“Requiem for a Heavyweight” and current events.
Requiem for a Heavyweight is about a washed-up boxer who disgraces himself and ruins his career by taking a dive. In the unbearably pathetic last scene, the boxer appears, made up as an “Indian chief,” and starts dancing around the ring. We realize that he has descended to professional wrestling.
Having lost everything else, he has now lost his self-respect; no longer a fighter, he has become a clown. Forty years after I saw that teleplay, recalling “Big Chief Mountain Rivera” still gets me choked up.
I wonder what made me think of that scene? Could it have been another, more recent, made-for-TV event?
Update I’m told my memory of the tele-play is way wide of the mark. I seem to have commingled the plot of Requiem with that of On the Waterfront.
Author: Mark Kleiman

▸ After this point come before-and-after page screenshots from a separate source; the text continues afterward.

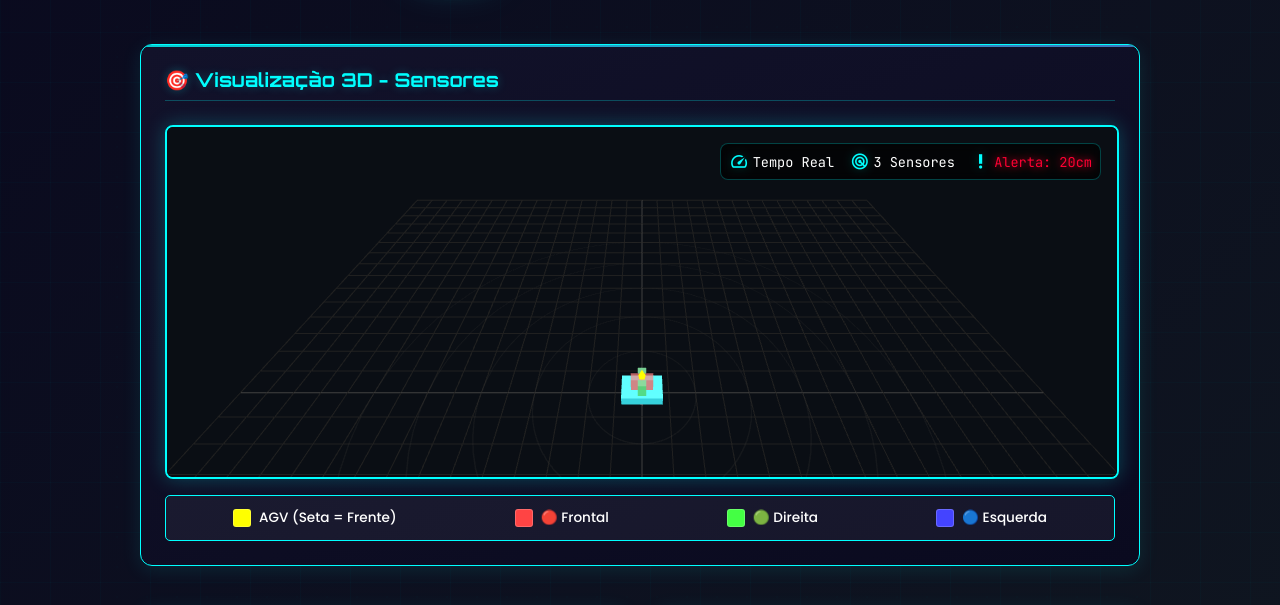
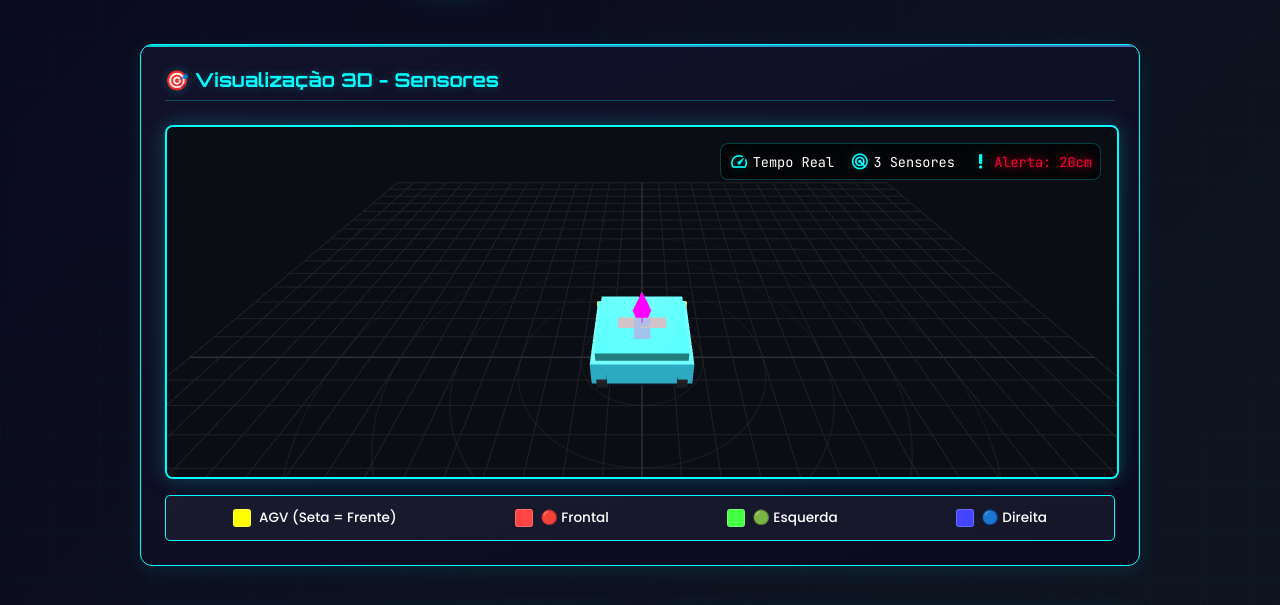
Before and after one commit to Leo-Luz-code/prototipo-agv-dashboard, a website: page src/views/sensors.html in a window 1280 px wide. Shown: the part 118-723 px from the top of the page. Drawn offline with nearby package versions, Linux system fonts and the light colour scheme; no server answers; animation ran at ten frames a second.

Commit message:
Improve 3D AGV visualization with realistic design and fix sensor labeling

```diff
--- a/src/views/js/distance3D.js
+++ b/src/views/js/distance3D.js
@@ -58,13 +58,13 @@ class Distance3DVisualization {
     this.scene = new THREE.Scene();
     this.scene.background = new THREE.Color(0x0a0e14);
 
-    // Configurar câmera FIXA - Visão de cima/trás do AGV
+    // Configurar câmera FIXA - Visão de cima/trás do AGV (mais próxima)
     const aspect = this.canvas.clientWidth / this.canvas.clientHeight;
-    this.camera = new THREE.PerspectiveCamera(50, aspect, 0.1, 1000);
+    this.camera = new THREE.PerspectiveCamera(45, aspect, 0.1, 1000);
 
-    // Câmera posicionada atrás e acima do AGV, olhando para frente
-    this.camera.position.set(0, 12, -8);
-    this.camera.lookAt(0, 0, 5);
+    // Câmera mais próxima para ver melhor o carrinho maior
+    this.camera.position.set(0, 10, -10);
+    this.camera.lookAt(0, 0, 3);
 
     // Criar renderizador
     this.renderer = new THREE.WebGLRenderer({
@@ -75,37 +75,115 @@ class Distance3DVisualization {
     this.renderer.setSize(this.canvas.clientWidth, this.canvas.clientHeight);
     this.renderer.setPixelRatio(window.devicePixelRatio);
 
-    // Iluminação mais forte
-    const ambientLight = new THREE.AmbientLight(0xffffff, 0.8);
+    // Iluminação melhorada para destacar o AGV
+    const ambientLight = new THREE.AmbientLight(0xffffff, 0.6);
     this.scene.add(ambientLight);
 
-    const directionalLight = new THREE.DirectionalLight(0xffffff, 0.6);
-    directionalLight.position.set(0, 20, 0);
+    // Luz direcional de cima (simula luz do ambiente)
+    const directionalLight = new THREE.DirectionalLight(0xffffff, 0.8);
+    directionalLight.position.set(5, 20, 5);
+    directionalLight.castShadow = true;
     this.scene.add(directionalLight);
+
+    // Luz frontal para iluminar bem o AGV
+    const frontLight = new THREE.DirectionalLight(0xffffff, 0.5);
+    frontLight.position.set(0, 5, 10);
+    this.scene.add(frontLight);
+
+    // Luz de preenchimento (fill light) para suavizar sombras
+    const fillLight = new THREE.DirectionalLight(0x8888ff, 0.3);
+    fillLight.position.set(-10, 5, -5);
+    this.scene.add(fillLight);
 
     // Listener para redimensionamento
     window.addEventListener('resize', () => this.onWindowResize(), false);
   }
 
   createScene() {
-    // ========== CRIAR AGV NO CENTRO ==========
-    // Corpo do AGV (caixa retangular)
-    const agvBodyGeometry = new THREE.BoxGeometry(1.5, 0.4, 1);
-    const agvBodyMaterial = new THREE.MeshPhongMaterial({
+    // ========== CRIAR AGV NO CENTRO (VERSÃO REALISTA - QUADRADO 30x30cm) ==========
+    // Criar um grupo para todo o AGV (facilita rotação e posicionamento)
+    this.agvBody = new THREE.Group();
+
+    // Corpo principal do AGV (quadrado 30x30cm = 3.0 x 3.0 unidades)
+    const bodyGeometry = new THREE.BoxGeometry(3.0, 0.8, 3.0);
+    const bodyMaterial = new THREE.MeshPhongMaterial({
       color: 0x36d1dc,
-      emissive: 0x36d1dc,
-      emissiveIntensity: 0.2
+      emissive: 0x1a6870,
+      emissiveIntensity: 0.3,
+      shininess: 60
     });
-    this.agvBody = new THREE.Mesh(agvBodyGeometry, agvBodyMaterial);
+    const body = new THREE.Mesh(bodyGeometry, bodyMaterial);
+    body.position.y = 0.6;
+    this.agvBody.add(body);
+
+    // Parte superior do AGV (plataforma de carga - quadrada)
+    const topGeometry = new THREE.BoxGeometry(2.7, 0.3, 2.7);
+    const topMaterial = new THREE.MeshPhongMaterial({
+      color: 0x2a9d8f,
+      emissive: 0x1a6870,
+      emissiveIntensity: 0.2,
+      shininess: 80
+    });
+    const top = new THREE.Mesh(topGeometry, topMaterial);
+    top.position.y = 1.15;
+    this.agvBody.add(top);
+
+    // Frente identificável (painel frontal em amarelo)
+    const frontPanelGeometry = new THREE.BoxGeometry(3.1, 0.6, 0.1);
+    const frontPanelMaterial = new THREE.MeshPhongMaterial({
+      color: 0xffff00,
+      emissive: 0xffaa00,
+      emissiveIntensity: 0.4,
+      shininess: 100
+    });
+    const frontPanel = new THREE.Mesh(frontPanelGeometry, frontPanelMaterial);
+    frontPanel.position.set(0, 0.6, 1.55); // Ajustado para o tamanho quadrado
+    this.agvBody.add(frontPanel);
+
+    // Base/chassi do AGV (parte inferior escura - quadrada)
+    const chassisGeometry = new THREE.BoxGeometry(2.8, 0.2, 2.8);
+    const chassisMaterial = new THREE.MeshPhongMaterial({
+      color: 0x1a1a2e,
+      shininess: 30
+    });
+    const chassis = new THREE.Mesh(chassisGeometry, chassisMaterial);
+    chassis.position.y = 0.1;
+    this.agvBody.add(chassis);
+
+    // ========== CRIAR RODAS ==========
+    const wheelGeometry = new THREE.CylinderGeometry(0.35, 0.35, 0.3, 16);
+    const wheelMaterial = new THREE.MeshPhongMaterial({
+      color: 0x2d2d2d,
+      shininess: 20
+    });
+
+    // Posições das 4 rodas (ajustadas para o formato quadrado)
+    const wheelPositions = [
+      { x: 1.2, z: 1.2 },   // Frente direita
+      { x: -1.2, z: 1.2 },  // Frente esquerda
+      { x: 1.2, z: -1.2 },  // Traseira direita
+      { x: -1.2, z: -1.2 }  // Traseira esquerda
+    ];
+
+    this.wheels = [];
+    wheelPositions.forEach(pos => {
+      const wheel = new THREE.Mesh(wheelGeometry, wheelMaterial);
+      wheel.position.set(pos.x, 0.2, pos.z);
+      wheel.rotation.z = Math.PI / 2; // Rotacionar para orientação correta
+      this.agvBody.add(wheel);
+      this.wheels.push(wheel);
+    });
+
+    // Posicionar o grupo do AGV
     this.agvBody.position.y = 0.2;
     this.scene.add(this.agvBody);
 
-    // Seta indicando a FRENTE do AGV
-    const arrowLength = 1.2;
+    // Seta indicando a FRENTE do AGV (MAIOR e mais visível)
+    const arrowLength = 2.5;
     const arrowDir = new THREE.Vector3(0, 0, 1).normalize();
-    const arrowOrigin = new THREE.Vector3(0, 0.5, 0);
-    const arrowColor = 0xffff00;
-    this.frontArrow = new THREE.ArrowHelper(arrowDir, arrowOrigin, arrowLength, arrowColor, 0.4, 0.3);
+    const arrowOrigin = new THREE.Vector3(0, 1.8, 0);
+    const arrowColor = 0xff00ff; // Magenta para destacar
+    this.frontArrow = new THREE.ArrowHelper(arrowDir, arrowOrigin, arrowLength, arrowColor, 0.8, 0.6);
     this.scene.add(this.frontArrow);
 
     // ========== CRIAR CHÃO/GRID ==========
@@ -119,23 +197,23 @@ class Distance3DVisualization {
 
     // ========== CRIAR RAIOS/BEAMS DOS SENSORES ==========
 
-    // Raio do sensor FRONTAL/CENTRO (Vermelho)
-    const centerBeamGeometry = new THREE.CylinderGeometry(0.05, 0.05, 1, 8);
+    // Raio do sensor FRONTAL/CENTRO (Vermelho) - Mais grosso e visível
+    const centerBeamGeometry = new THREE.CylinderGeometry(0.15, 0.15, 1, 16);
     const centerBeamMaterial = new THREE.MeshBasicMaterial({
       color: 0xff4444,
       transparent: true,
-      opacity: 0.6
+      opacity: 0.7
     });
     this.centerBeam = new THREE.Mesh(centerBeamGeometry, centerBeamMaterial);
     this.centerBeam.rotation.x = Math.PI / 2;
     this.scene.add(this.centerBeam);
 
-    // Obstáculo detectado pelo sensor frontal
-    const centerObstacleGeometry = new THREE.BoxGeometry(0.8, 1, 0.3);
+    // Obstáculo detectado pelo sensor frontal (maior)
+    const centerObstacleGeometry = new THREE.BoxGeometry(1.5, 2, 0.5);
     const centerObstacleMaterial = new THREE.MeshPhongMaterial({
       color: 0xff4444,
       emissive: 0xff4444,
-      emissiveIntensity: 0.4,
+      emissiveIntensity: 0.5,
       transparent: true,
       opacity: 0.7
     });
@@ -143,23 +221,23 @@ class Distance3DVisualization {
     this.centerObstacle.position.y = 0.5;
     this.scene.add(this.centerObstacle);
 
-    // Raio do sensor DIREITA (Azul)
-    const rightBeamGeometry = new THREE.CylinderGeometry(0.05, 0.05, 1, 8);
+    // Raio do sensor DIREITA (Verde) - Mais grosso e visível
+    const rightBeamGeometry = new THREE.CylinderGeometry(0.15, 0.15, 1, 16);
     const rightBeamMaterial = new THREE.MeshBasicMaterial({
-      color: 0x4444ff,
+      color: 0x44ff44,
       transparent: true,
-      opacity: 0.6
+      opacity: 0.7
     });
     this.rightBeam = new THREE.Mesh(rightBeamGeometry, rightBeamMaterial);
     this.rightBeam.rotation.z = -Math.PI / 2;
     this.scene.add(this.rightBeam);
 
-    // Obstáculo detectado pelo sensor direito
-    const rightObstacleGeometry = new THREE.BoxGeometry(0.3, 1, 0.8);
+    // Obstáculo detectado pelo sensor direito (maior)
+    const rightObstacleGeometry = new THREE.BoxGeometry(0.5, 2, 1.5);
     const rightObstacleMaterial = new THREE.MeshPhongMaterial({
-      color: 0x4444ff,
-      emissive: 0x4444ff,
-      emissiveIntensity: 0.4,
+      color: 0x44ff44,
+      emissive: 0x44ff44,
+      emissiveIntensity: 0.5,
       transparent: true,
       opacity: 0.7
     });
@@ -167,23 +245,23 @@ class Distance3DVisualization {
     this.rightObstacle.position.y = 0.5;
     this.scene.add(this.rightObstacle);
 
-    // Raio do sensor ESQUERDA (Verde)
-    const leftBeamGeometry = new THREE.CylinderGeometry(0.05, 0.05, 1, 8);
+    // Raio do sensor ESQUERDA (Azul) - Mais grosso e visível
+    const leftBeamGeometry = new THREE.CylinderGeometry(0.15, 0.15, 1, 16);
     const leftBeamMaterial = new THREE.MeshBasicMaterial({
-      color: 0x44ff44,
+      color: 0x4444ff,
       transparent: true,
-      opacity: 0.6
+      opacity: 0.7
     });
     this.leftBeam = new THREE.Mesh(leftBeamGeometry, leftBeamMaterial);
     this.leftBeam.rotation.z = Math.PI / 2;
     this.scene.add(this.leftBeam);
 
-    // Obstáculo detectado pelo sensor esquerdo
-    const leftObstacleGeometry = new THREE.BoxGeometry(0.3, 1, 0.8);
+    // Obstáculo detectado pelo sensor esquerdo (maior)
+    const leftObstacleGeometry = new THREE.BoxGeometry(0.5, 2, 1.5);
     const leftObstacleMaterial = new THREE.MeshPhongMaterial({
-      color: 0x44ff44,
-      emissive: 0x44ff44,
-      emissiveIntensity: 0.4,
+      color: 0x4444ff,
+      emissive: 0x4444ff,
+      emissiveIntensity: 0.5,
       transparent: true,
       opacity: 0.7
     });
@@ -265,6 +343,10 @@ class Distance3DVisualization {
     // Obter rotação atual do AGV (yaw - rotação horizontal)
     const yaw = this.agvAnimation.rotation.y || 0;
 
+    // Dimensões do AGV (para começar sensores nas bordas) - QUADRADO 30x30cm
+    const agvWidth = 3.0;   // Largura do AGV (30cm)
+    const agvLength = 3.0;  // Comprimento do AGV (30cm)
+
     // ========== MOSTRAR/OCULTAR ALERTA DE PERIGO ==========
     if (this.dangerSprite) {
       this.dangerSprite.visible = hasDanger;
@@ -277,27 +359,32 @@ class Distance3DVisualization {
     }
 
     // ========== ATUALIZAR SENSOR FRONTAL (CENTRO) ==========
-    // Posição local do sensor (no sistema de coordenadas do AGV)
+    // Offset para começar na frente do AGV
+    const frontOffset = agvLength / 2; // 1.25
+
+    // Posição local do sensor (começa na frente do AGV)
     const centerLocalX = 0;
-    const centerLocalZ = centerDist / 2;
+    const centerLocalZ = frontOffset + centerDist / 2; // Começa na borda + metade da distância
 
     // Converter para coordenadas globais considerando rotação
     const centerWorldX = centerLocalX * Math.cos(yaw) - centerLocalZ * Math.sin(yaw);
     const centerWorldZ = centerLocalX * Math.sin(yaw) + centerLocalZ * Math.cos(yaw);
 
-    // Posicionar raio/beam (relativo ao AGV FIXO no centro)
+    // Posicionar raio/beam
     this.centerBeam.position.set(
       centerWorldX,
-      0.2,
+      0.6,  // Altura ajustada para ficar no nível do corpo do AGV
       centerWorldZ
     );
     this.centerBeam.scale.set(1, centerDist, 1);
-    this.centerBeam.rotation.set(Math.PI / 2, 0, 0); // Rotação base
-    this.centerBeam.rotation.y = yaw; // Aplica rotação do AGV
+    this.centerBeam.rotation.set(Math.PI / 2, 0, 0);
+    this.centerBeam.rotation.y = yaw;
 
-    // Posicionar obstáculo
-    const obstacleWorldX = 0 * Math.cos(yaw) - centerDist * Math.sin(yaw);
-    const obstacleWorldZ = 0 * Math.sin(yaw) + centerDist * Math.cos(yaw);
+    // Posicionar obstáculo (distância completa a partir da frente do AGV)
+    const obstacleLocalX = 0;
+    const obstacleLocalZ = frontOffset + centerDist;
+    const obstacleWorldX = obstacleLocalX * Math.cos(yaw) - obstacleLocalZ * Math.sin(yaw);
+    const obstacleWorldZ = obstacleLocalX * Math.sin(yaw) + obstacleLocalZ * Math.cos(yaw);
     this.centerObstacle.position.set(
       obstacleWorldX,
       0.5,
@@ -309,8 +396,11 @@ class Distance3DVisualization {
     this.centerBeam.visible = centerDist > 0.1;
 
     // ========== ATUALIZAR SENSOR DIREITA ==========
-    // Posição local do sensor
-    const rightLocalX = rightDist / 2;
+    // Offset para começar na lateral direita do AGV
+    const rightOffset = agvWidth / 2; // 1.75
+
+    // Posição local do sensor (começa na lateral direita)
+    const rightLocalX = rightOffset + rightDist / 2;
     const rightLocalZ = 0;
 
     // Converter para coordenadas globais
@@ -320,16 +410,18 @@ class Distance3DVisualization {
     // Posicionar raio/beam
     this.rightBeam.position.set(
       rightWorldX,
-      0.2,
+      0.6,
       rightWorldZ
     );
     this.rightBeam.scale.set(1, rightDist, 1);
-    this.rightBeam.rotation.set(0, 0, -Math.PI / 2); // Rotação base
-    this.rightBeam.rotation.y = yaw; // Aplica rotação do AGV
+    this.rightBeam.rotation.set(0, 0, -Math.PI / 2);
+    this.rightBeam.rotation.y = yaw;
 
     // Posicionar obstáculo
-    const rightObstacleWorldX = rightDist * Math.cos(yaw);
-    const rightObstacleWorldZ = rightDist * Math.sin(yaw);
+    const rightObstacleLocalX = rightOffset + rightDist;
+    const rightObstacleLocalZ = 0;
+    const rightObstacleWorldX = rightObstacleLocalX * Math.cos(yaw) - rightObstacleLocalZ * Math.sin(yaw);
+    const rightObstacleWorldZ = rightObstacleLocalX * Math.sin(yaw) + rightObstacleLocalZ * Math.cos(yaw);
     this.rightObstacle.position.set(
       rightObstacleWorldX,
       0.5,
@@ -341,8 +433,11 @@ class Distance3DVisualization {
     this.rightBeam.visible = rightDist > 0.1;
 
     // ========== ATUALIZAR SENSOR ESQUERDA ==========
-    // Posição local do sensor
-    const leftLocalX = -leftDist / 2;
+    // Offset para começar na lateral esquerda do AGV
+    const leftOffset = agvWidth / 2; // 1.75
+
+    // Posição local do sensor (começa na lateral esquerda)
+    const leftLocalX = -(leftOffset + leftDist / 2);
     const leftLocalZ = 0;
 
     // Converter para coordenadas globais
@@ -352,16 +447,18 @@ class Distance3DVisualization {
     // Posicionar raio/beam
     this.leftBeam.position.set(
       leftWorldX,
-      0.2,
+      0.6,
       leftWorldZ
     );
     this.leftBeam.scale.set(1, leftDist, 1);
-    this.leftBeam.rotation.set(0, 0, Math.PI / 2); // Rotação base
-    this.leftBeam.rotation.y = yaw; // Aplica rotação do AGV
+    this.leftBeam.rotation.set(0, 0, Math.PI / 2);
+    this.leftBeam.rotation.y = yaw;
 
     // Posicionar obstáculo
-    const leftObstacleWorldX = -leftDist * Math.cos(yaw);
-    const leftObstacleWorldZ = -leftDist * Math.sin(yaw);
+    const leftObstacleLocalX = -(leftOffset + leftDist);
+    const leftObstacleLocalZ = 0;
+    const leftObstacleWorldX = leftObstacleLocalX * Math.cos(yaw) - leftObstacleLocalZ * Math.sin(yaw);
+    const leftObstacleWorldZ = leftObstacleLocalX * Math.sin(yaw) + leftObstacleLocalZ * Math.cos(yaw);
     this.leftObstacle.position.set(
       leftObstacleWorldX,
       0.5,
@@ -372,7 +469,7 @@ class Distance3DVisualization {
     this.leftObstacle.visible = leftDist > 0.5 && leftDist < 10;
     this.leftBeam.visible = leftDist > 0.1;
 
-    console.log(`[3D VIZ] 📊 Dados atualizados - Centro: ${center} cm | Direita: ${right} cm | Esquerda: ${left} cm`);
+    console.log(`[3D VIZ] 📊 Dados atualizados - Centro: ${center} cm | Esquerda: ${right} cm | Direita: ${left} cm`);
   }
 
   updateIMUData(accel, gyro) {
--- a/src/views/js/script.js
+++ b/src/views/js/script.js
@@ -164,8 +164,8 @@ document.addEventListener("DOMContentLoaded", () => {
       if (distance3D && typeof distance3D.updateSensorData === "function") {
         distance3D.updateSensorData(
           parseFloat(centro) || 0,
-          parseFloat(direita) || 0,
-          parseFloat(esquerda) || 0,
+          parseFloat(esquerda) || 0,  // Invertido: dados da esquerda vão para right
+          parseFloat(direita) || 0,   // Invertido: dados da direita vão para left
           temPerigo // Passa se tem perigo ou não
         );
       }
--- a/src/views/sensors.html
+++ b/src/views/sensors.html
@@ -109,11 +109,11 @@
             </div>
             <div class="legend-item">
               <span class="legend-color" style="background: #44ff44"></span>
-              <span>🟢 Direita</span>
+              <span>🟢 Esquerda</span>
             </div>
             <div class="legend-item">
               <span class="legend-color" style="background: #4444ff"></span>
-              <span>🔵 Esquerda</span>
+              <span>🔵 Direita</span>
             </div>
           </div>
         </div>
@@ -125,7 +125,7 @@
             <div class="distance-item">
               <span class="distance-label">
                 <span class="material-icons">keyboard_arrow_left</span>
-                Esquerda
+                Direita
               </span>
               <span id="distance-left" class="distance-value">-- cm</span>
             </div>
@@ -139,7 +139,7 @@
             <div class="distance-item">
               <span class="distance-label">
                 <span class="material-icons">keyboard_arrow_right</span>
-                Direita
+                Esquerda
               </span>
               <span id="distance-right" class="distance-value">-- cm</span>
             </div>
```
Also changed, not shown: src/views/index.html (+2 -2 lines), src/views/js/sensors/distance-sensor.js (+4 -4 lines).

Professor of Public Policy at the NYU Marron Institute for Urban Management and editor of the Journal of Drug Policy Analysis. Teaches about the methods of policy analysis about drug abuse control and crime control policy, working out the implications of two principles: that swift and certain sanctions don't have to be severe to be effective, and that well-designed threats usually don't have to be carried out.
Drugs and Drug Policy: What Everyone Needs to Know (with Jonathan Caulkins and Angela Hawken)
When Brute Force Fails: How to Have Less Crime and Less Punishment (Princeton, 2009; named one of the "books of the year" by The Economist
Against Excess: Drug Policy for Results (Basic, 1993)
Marijuana: Costs of Abuse, Costs of Control (Greenwood, 1989)
View all posts by Mark Kleiman